Genesis 4:8

And Cain talked with Abel his brother: and it came to pass, when they were in the field, that Cain rose up against Abel his brother, and slew him.

And Cain talked with Abel,.... Or "said", or "spoke unto" him {l}; either what the Lord God said to him in the foregoing verses, as Aben Ezra; or he spoke to him in a kind and friendly manner, and thereby got him to take a walk in the field with him. The Vulgate Latin version adds, "let us go abroad"; and the Septuagint and Samaritan versions, "let us go into the field"; not to fight a duel, which Abel doubtless would have declined, had that been declared, but to have some friendly conversation; and there being a large pause here in the Hebrew text, the Jerusalem Targum gives us an account of what passed between them when in the field;

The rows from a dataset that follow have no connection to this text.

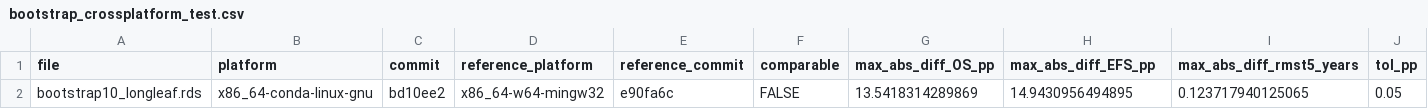
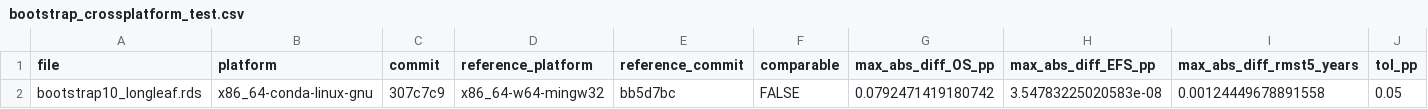
Before and after one commit to akehara1001/exercise_cea, a CSV file: output/check/bootstrap_crossplatform_test.csv, drawn as a sheet; only a part is shown; the diff names each change by its address in the sheet, - before the commit and + after, or states it on an @@ line.

```diff
--- a/output/check/bootstrap_crossplatform_test.csv
+++ b/output/check/bootstrap_crossplatform_test.csv
-C2 (commit): bd10ee2
+C2 (commit): 307c7c9
-E2 (reference_commit): e90fa6c
+E2 (reference_commit): bb5d7bc
-G2 (max_abs_diff_OS_pp): 13.5418314289869
+G2 (max_abs_diff_OS_pp): 0.0792471419180742
-H2 (max_abs_diff_EFS_pp): 14.9430956494895
+H2 (max_abs_diff_EFS_pp): 3.54783225020583e-08
-I2 (max_abs_diff_rmst5_years): 0.123717940125065
+I2 (max_abs_diff_rmst5_years): 0.00124449678891558
```
Also changed, not shown: output/check/bootstrap10_bounds_local.csv, output/check/bootstrap10_bounds_local_summary.csv, 6 other files.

"Cain said to Abel his brother, there is no judgment, nor Judge, nor will a good reward be given to the righteous; nor will vengeance be taken of the wicked; neither is the world created in mercy nor governed in mercy; otherwise, why is thine offering received with good will, and mine not?''

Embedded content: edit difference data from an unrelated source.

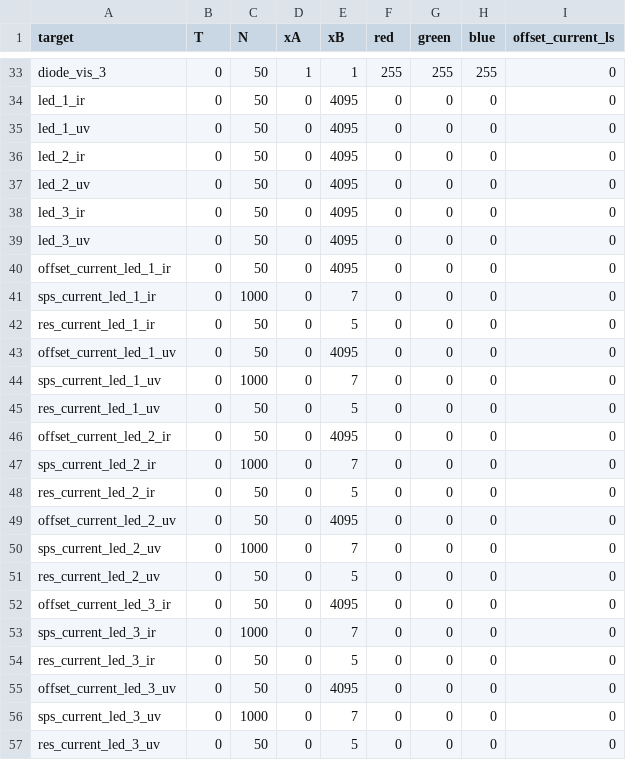
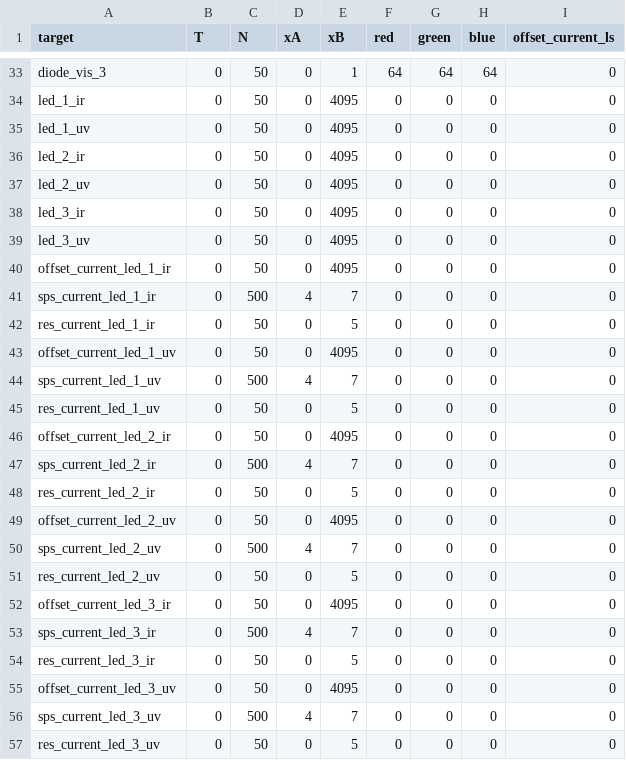
Before and after one commit to juangamella/causal-chamber, a CSV file: datasets/lt_validate_v2/lt_validation_configs.csv, drawn as a sheet; only a part is shown, gaps mark what is left out; the diff covers the shown part only; the diff names each change by its address in the sheet, - before the commit and + after, or states it on an @@ line.

```diff
--- a/datasets/lt_validate_v2/lt_validation_configs.csv
+++ b/datasets/lt_validate_v2/lt_validation_configs.csv
-D33 (xA): 1
+D33 (xA): 0
-F33 (red): 255
+F33 (red): 64
-G33 (green): 255
+G33 (green): 64
-H33 (blue): 255
+H33 (blue): 64
-C41 (N): 1000
+C41 (N): 500
-D41 (xA): 0
+D41 (xA): 4
-C44 (N): 1000
+C44 (N): 500
-D44 (xA): 0
+D44 (xA): 4
-C47 (N): 1000
+C47 (N): 500
-D47 (xA): 0
+D47 (xA): 4
-C50 (N): 1000
+C50 (N): 500
-D50 (xA): 0
+D50 (xA): 4
-C53 (N): 1000
+C53 (N): 500
-D53 (xA): 0
+D53 (xA): 4
-C56 (N): 1000
+C56 (N): 500
-D56 (xA): 0
+D56 (xA): 4
```
Also changed, not shown: 54 edited cells elsewhere in this file, 1 other file.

Abel answered and said to Cain,

"there is a judgment,'' &c.

and so goes on to assert everything Cain denied, and to give a reason why the offering of the one was accepted, and the other rejected: and to the same purpose the Targum of Jonathan:

and it came to pass, when they were in the field; alone and at a distance from their parents, or from any town or city, if any were now built, as some think there were, and out of the sight of any person that might come and interpose and rescue: about a mile from Damascus, in a valley, yet on the side of a hill, are now shown the place, or the house on it, where Cain slew Abel {m}; and so Mr. Maundrel {n} speaks of a high hill near Damascus, reported to be the same they offered their sacrifice on, and Cain slew his brother, and also of another hill at some distance from Damascus, and an ancient structure on it, supposed to be the tomb of Abel:

that Cain rose up against Abel his brother, and slew him; in a furious manner assaulted him, without any just provocation, and took away his life, by some instrument or other, perhaps that was used in husbandry, which might be in the field where they were. The Targum of Jonathan is,

"he fixed a stone in his forehead, and slew him;''

and so the Jews say {o} elsewhere: our poet {p} says, he smote him in the breast with a stone, into the midriff or diaphragm: it must be by some means or other, by which his blood was shed; but it is not material to inquire what the instrument was, as Aben Ezra observes; since though there might be swords, yet there were stones and clubs enough, as he takes notice; and there must be even instruments for agriculture, one of which might be taken up, as being at hand, with which the execution might be made. The Jewish writers {q} say Abel was an hundred years old when he was slain; and some of them {r} make Abel to be the first aggressor: they say, that Abel rose up against him, and threw him to the ground, and afterwards Cain rose up and slew him; however this was not likely the case.

{l} rmayw "et dixit", Pagninus, Montanus, Munster, Fagius, Vatablus, Drusis.
{m} Lud. Vartoman, Navigat. l. 1. c. 6.
{n} Journey from Aleppo, &c. l. 1. p. 131, 133, 134.
{o} Pirke Eliezer, c. 21.
{p} -----------------And, as they talk'd, Smote him into the midriff with a stone, That beat out life.---------- Milton's Paradise Lost, B. 11. l. 444, &c.
{q} Josippon apud Abendana in Miclol. Yophi in loc.
{r} Tikkune Zohar, correct. 69. fol. 112. l. 2.